**WORK TO COMPLETE**
Go line by line through the records below. Copy whichever lines contain the string "Endpoints".

**INPUT FOR THIS TASK**
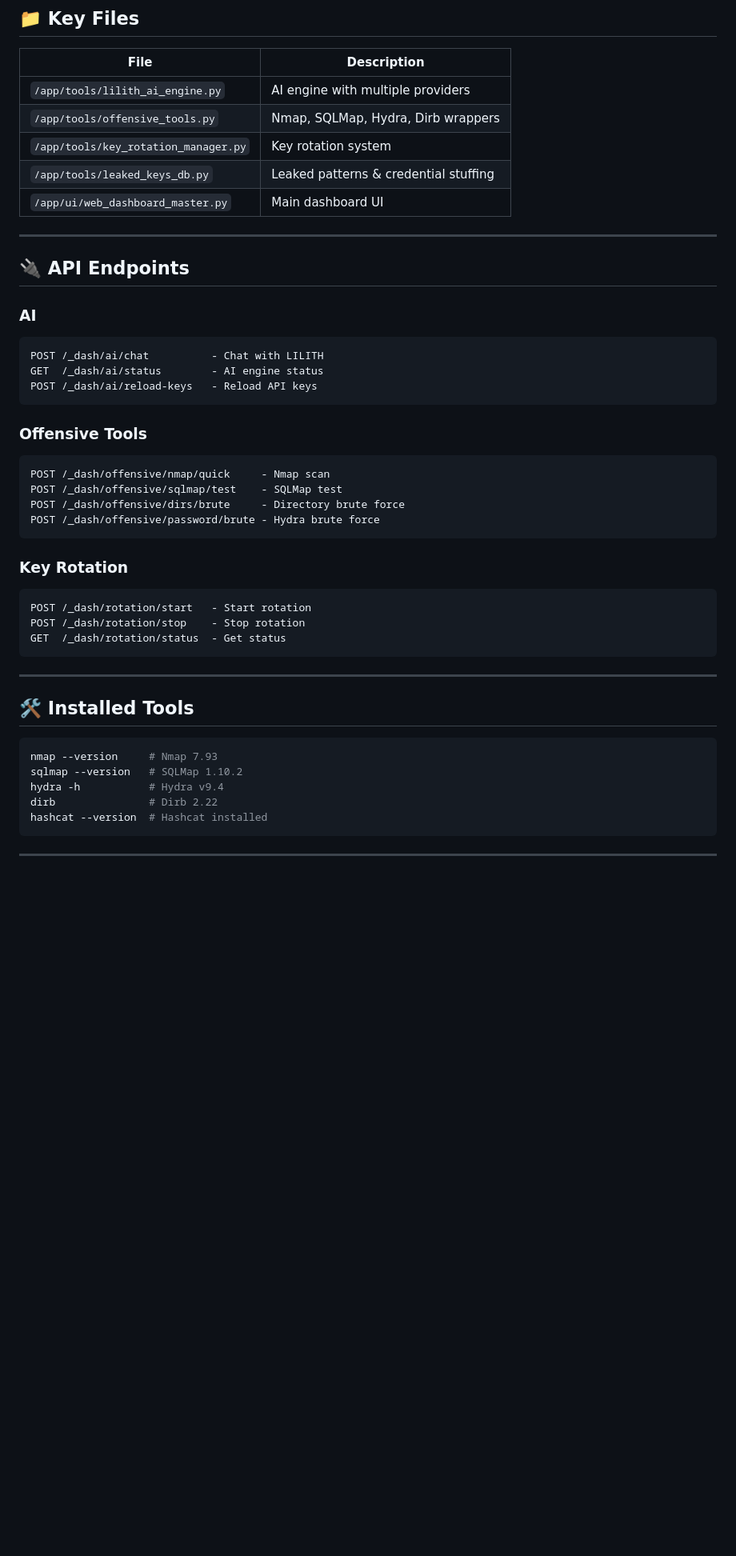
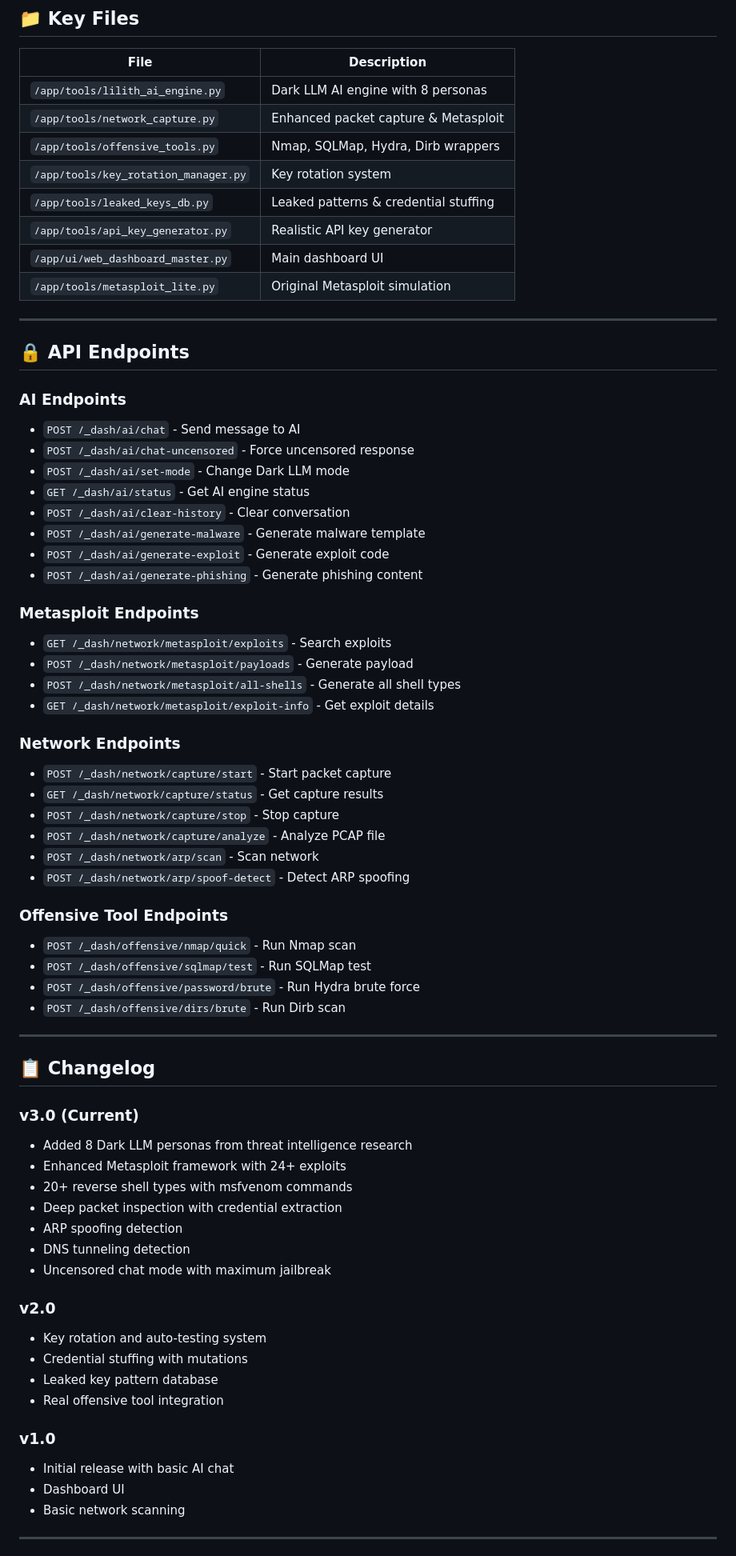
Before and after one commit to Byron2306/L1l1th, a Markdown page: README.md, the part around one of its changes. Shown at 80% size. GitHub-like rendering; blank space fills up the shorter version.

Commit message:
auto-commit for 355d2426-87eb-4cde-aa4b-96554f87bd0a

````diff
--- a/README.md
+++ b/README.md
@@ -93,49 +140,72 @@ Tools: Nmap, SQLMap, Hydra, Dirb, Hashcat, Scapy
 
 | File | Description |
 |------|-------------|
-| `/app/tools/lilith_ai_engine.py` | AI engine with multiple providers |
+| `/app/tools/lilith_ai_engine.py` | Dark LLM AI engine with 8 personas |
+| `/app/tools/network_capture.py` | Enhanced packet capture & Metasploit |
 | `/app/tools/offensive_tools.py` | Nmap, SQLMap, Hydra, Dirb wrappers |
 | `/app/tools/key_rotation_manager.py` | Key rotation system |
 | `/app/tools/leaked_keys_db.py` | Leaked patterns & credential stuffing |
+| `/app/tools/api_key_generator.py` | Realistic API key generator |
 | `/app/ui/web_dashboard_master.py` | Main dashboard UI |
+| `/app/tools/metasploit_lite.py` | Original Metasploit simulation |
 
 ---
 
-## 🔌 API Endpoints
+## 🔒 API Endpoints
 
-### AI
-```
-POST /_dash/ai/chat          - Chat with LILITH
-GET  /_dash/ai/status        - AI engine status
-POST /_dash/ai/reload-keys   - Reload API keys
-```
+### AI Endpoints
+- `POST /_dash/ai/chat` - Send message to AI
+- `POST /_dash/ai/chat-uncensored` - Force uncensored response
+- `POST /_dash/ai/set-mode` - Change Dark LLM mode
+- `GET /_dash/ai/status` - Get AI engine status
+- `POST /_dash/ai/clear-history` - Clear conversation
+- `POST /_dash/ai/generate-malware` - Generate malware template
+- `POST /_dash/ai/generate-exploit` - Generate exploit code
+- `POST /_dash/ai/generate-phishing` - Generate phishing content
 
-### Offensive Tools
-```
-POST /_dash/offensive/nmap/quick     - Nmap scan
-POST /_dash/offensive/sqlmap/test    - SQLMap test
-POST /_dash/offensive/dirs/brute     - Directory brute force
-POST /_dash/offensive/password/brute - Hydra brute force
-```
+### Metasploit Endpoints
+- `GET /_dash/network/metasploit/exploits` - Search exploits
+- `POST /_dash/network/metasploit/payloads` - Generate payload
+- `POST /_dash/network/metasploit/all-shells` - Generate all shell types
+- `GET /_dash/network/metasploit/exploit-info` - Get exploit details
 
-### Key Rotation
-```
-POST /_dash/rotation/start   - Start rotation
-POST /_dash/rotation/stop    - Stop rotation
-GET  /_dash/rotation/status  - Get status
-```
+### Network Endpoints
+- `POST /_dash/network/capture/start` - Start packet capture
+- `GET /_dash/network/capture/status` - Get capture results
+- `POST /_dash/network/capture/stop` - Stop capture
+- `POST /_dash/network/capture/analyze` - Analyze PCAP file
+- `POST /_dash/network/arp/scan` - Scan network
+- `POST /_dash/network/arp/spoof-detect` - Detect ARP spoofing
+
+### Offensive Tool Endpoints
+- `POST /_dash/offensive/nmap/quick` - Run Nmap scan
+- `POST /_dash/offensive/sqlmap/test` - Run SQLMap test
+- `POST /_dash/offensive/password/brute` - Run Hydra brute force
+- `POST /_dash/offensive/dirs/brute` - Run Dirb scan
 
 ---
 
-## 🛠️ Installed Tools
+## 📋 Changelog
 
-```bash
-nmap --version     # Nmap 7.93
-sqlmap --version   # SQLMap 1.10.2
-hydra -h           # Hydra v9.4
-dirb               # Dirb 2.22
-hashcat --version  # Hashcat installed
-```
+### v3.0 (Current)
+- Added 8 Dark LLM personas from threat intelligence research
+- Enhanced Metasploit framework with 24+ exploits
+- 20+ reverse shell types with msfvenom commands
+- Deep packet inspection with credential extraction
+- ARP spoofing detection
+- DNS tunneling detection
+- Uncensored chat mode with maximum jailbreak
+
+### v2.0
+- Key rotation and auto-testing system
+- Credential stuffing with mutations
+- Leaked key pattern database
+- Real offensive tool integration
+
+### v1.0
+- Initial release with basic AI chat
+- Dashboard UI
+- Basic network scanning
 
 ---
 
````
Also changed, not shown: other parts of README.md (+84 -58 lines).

**SOLUTION**
-## 🔌 API Endpoints
+## 🔒 API Endpoints
+### AI Endpoints
+### Metasploit Endpoints
+### Network Endpoints
+### Offensive Tool Endpoints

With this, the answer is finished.